Mozambique: Cashew industry calls for ban on raw exports
25 Nov. 2016 MOZCAJU (File photo)
Industries in the cashew sector in Nampula are demanding the revision of the legislation related to the sector as a way to ensure some protection for the industry and guarantee the supply of nuts to processing units.
Year-round operation of factories would ensure that the industry can earn taxable income, as well as guaranteeing jobs that are the basis for improving the living conditions of the population.
Yunus Mahomed, president of the Cashew Industry Association (AICAJU), said recently that it was vital to stop the export of raw cashew nuts, which threatened to paralyse factories for lack of raw materials.
According to the Noticias report, buyers from India, Pakistan and Bangladesh are visiting Nampula at harvest time to buy product directly from the producer. This creates imbalances in the market and constitutes unfair competition for cashew traders and industrialists in Nampula because of the high prices paid for the nuts.
In order to export the raw product, Asian operators declare the cashew nuts as beans to deceive the customs and port authorities. Where successful, this costs the state large sums, since it does avoids the 19 percent export surcharge. Nampula has a total of 33 cashew nut processing factories, of which 12 are in operation, employing about 13,500 workers. Thirteen factories are closed because of lack of raw materials, despite the province’s production averaging 30,000 tons per year.
Under a recently launched cashew marketing campaign, the province of Nampula proposes to buy about 44,000 tons to supply the factories, with the main objective of securing jobs and revenue collection.
Responding to the cashew industry’s concern, Minister of Industry and Trade Max Tonela said on a recent visit to Nampula that his sector and that of Agriculture and Food Security would meet soon to discuss strategies for solving the problem.

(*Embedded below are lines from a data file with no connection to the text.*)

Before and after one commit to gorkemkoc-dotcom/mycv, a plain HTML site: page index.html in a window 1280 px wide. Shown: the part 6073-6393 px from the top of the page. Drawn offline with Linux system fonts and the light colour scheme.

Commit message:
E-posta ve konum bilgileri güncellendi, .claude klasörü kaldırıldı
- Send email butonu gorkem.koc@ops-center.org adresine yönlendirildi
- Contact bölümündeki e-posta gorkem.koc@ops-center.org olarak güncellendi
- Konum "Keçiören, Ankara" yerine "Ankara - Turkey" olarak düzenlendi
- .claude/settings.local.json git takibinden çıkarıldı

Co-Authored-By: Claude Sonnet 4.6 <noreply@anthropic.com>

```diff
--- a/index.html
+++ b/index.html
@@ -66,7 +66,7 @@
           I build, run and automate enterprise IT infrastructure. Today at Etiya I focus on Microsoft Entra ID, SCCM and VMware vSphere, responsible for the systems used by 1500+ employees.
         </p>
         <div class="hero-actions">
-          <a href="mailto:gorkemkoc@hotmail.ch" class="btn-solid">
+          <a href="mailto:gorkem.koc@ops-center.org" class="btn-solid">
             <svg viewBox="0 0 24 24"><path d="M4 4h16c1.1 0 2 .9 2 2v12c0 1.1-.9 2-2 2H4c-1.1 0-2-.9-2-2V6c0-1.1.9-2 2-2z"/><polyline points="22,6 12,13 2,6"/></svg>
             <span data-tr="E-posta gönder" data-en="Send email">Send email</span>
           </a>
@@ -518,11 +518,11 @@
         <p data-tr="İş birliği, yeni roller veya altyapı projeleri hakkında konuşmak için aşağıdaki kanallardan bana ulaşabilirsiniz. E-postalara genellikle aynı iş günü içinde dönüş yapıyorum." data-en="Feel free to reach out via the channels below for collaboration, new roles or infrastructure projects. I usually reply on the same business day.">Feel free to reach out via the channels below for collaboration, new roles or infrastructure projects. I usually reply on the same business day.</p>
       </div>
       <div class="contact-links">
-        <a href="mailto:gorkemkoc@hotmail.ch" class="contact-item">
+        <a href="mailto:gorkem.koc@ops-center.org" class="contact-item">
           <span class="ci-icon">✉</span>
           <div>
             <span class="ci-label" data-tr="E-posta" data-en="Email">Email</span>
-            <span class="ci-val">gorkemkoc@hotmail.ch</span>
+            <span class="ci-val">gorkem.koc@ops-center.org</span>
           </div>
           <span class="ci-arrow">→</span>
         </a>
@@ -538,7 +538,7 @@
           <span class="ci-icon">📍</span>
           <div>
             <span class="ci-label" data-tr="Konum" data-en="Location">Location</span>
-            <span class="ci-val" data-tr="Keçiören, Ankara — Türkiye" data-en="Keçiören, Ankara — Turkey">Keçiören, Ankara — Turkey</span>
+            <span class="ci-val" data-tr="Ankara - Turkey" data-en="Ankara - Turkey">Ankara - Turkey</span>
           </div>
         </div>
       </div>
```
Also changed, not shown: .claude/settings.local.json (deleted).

He confirmed that he had received complaints from AICAJU concerning false declarations in the export of cashew nuts from the Port of Nacala, promising a serious approach in an appropriate forum, because, in his words, the state should not be damaged.